▶ [Exercise directions]
Below are some records; find each line that carries the word "source" and copy it.
:: Records for this task
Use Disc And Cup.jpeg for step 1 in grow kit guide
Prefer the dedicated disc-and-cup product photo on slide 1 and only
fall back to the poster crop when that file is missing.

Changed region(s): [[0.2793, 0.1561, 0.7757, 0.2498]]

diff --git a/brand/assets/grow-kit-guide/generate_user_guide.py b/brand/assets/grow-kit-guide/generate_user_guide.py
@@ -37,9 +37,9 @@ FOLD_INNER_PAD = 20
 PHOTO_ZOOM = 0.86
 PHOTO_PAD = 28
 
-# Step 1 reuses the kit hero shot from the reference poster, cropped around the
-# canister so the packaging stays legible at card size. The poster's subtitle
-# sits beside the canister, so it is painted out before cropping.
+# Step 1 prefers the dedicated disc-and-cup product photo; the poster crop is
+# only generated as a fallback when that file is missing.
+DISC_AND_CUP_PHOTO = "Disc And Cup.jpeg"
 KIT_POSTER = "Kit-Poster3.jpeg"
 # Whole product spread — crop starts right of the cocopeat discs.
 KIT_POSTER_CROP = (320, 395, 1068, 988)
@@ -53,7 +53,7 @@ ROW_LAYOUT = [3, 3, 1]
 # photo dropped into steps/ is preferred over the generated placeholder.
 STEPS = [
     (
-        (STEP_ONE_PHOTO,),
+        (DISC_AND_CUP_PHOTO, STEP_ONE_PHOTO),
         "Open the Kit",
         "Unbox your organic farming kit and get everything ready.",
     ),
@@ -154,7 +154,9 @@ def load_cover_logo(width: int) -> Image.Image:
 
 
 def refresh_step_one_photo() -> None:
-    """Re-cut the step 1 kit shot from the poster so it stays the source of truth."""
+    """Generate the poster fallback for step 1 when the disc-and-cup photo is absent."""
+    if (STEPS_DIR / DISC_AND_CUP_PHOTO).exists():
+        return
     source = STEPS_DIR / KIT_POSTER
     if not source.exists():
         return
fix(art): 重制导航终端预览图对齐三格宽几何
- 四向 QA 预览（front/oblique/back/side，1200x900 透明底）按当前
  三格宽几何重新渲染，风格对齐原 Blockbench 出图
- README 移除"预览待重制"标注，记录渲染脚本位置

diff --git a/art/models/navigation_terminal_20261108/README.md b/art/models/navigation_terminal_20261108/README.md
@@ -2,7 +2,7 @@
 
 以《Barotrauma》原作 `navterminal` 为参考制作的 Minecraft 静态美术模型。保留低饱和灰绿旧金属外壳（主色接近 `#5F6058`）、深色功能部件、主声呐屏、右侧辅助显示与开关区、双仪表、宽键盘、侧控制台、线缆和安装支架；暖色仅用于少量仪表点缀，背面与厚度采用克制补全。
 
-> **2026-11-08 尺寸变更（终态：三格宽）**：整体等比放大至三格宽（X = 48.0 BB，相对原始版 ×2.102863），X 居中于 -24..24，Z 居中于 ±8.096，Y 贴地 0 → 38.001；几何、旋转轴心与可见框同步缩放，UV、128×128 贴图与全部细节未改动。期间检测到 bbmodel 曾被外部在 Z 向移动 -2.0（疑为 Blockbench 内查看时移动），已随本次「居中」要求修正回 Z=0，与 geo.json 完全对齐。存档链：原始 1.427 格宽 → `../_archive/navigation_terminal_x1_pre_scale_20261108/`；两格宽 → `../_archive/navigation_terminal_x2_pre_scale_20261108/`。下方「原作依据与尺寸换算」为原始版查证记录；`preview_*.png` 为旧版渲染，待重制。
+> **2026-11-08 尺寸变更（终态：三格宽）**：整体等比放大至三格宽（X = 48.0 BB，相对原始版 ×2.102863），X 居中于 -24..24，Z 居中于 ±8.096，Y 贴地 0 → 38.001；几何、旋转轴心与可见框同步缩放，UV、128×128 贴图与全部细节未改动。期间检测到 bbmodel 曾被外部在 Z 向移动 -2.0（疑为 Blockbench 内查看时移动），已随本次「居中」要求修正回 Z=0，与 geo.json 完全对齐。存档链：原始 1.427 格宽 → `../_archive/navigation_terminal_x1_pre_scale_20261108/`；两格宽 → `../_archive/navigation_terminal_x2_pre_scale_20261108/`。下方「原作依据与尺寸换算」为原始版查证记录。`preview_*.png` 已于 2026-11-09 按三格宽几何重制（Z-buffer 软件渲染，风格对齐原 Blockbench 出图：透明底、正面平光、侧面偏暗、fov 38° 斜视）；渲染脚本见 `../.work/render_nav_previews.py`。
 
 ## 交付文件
::::
▶ [Task result]
-    """Re-cut the step 1 kit shot from the poster so it stays the source of truth."""
     source = STEPS_DIR / KIT_POSTER
     if not source.exists():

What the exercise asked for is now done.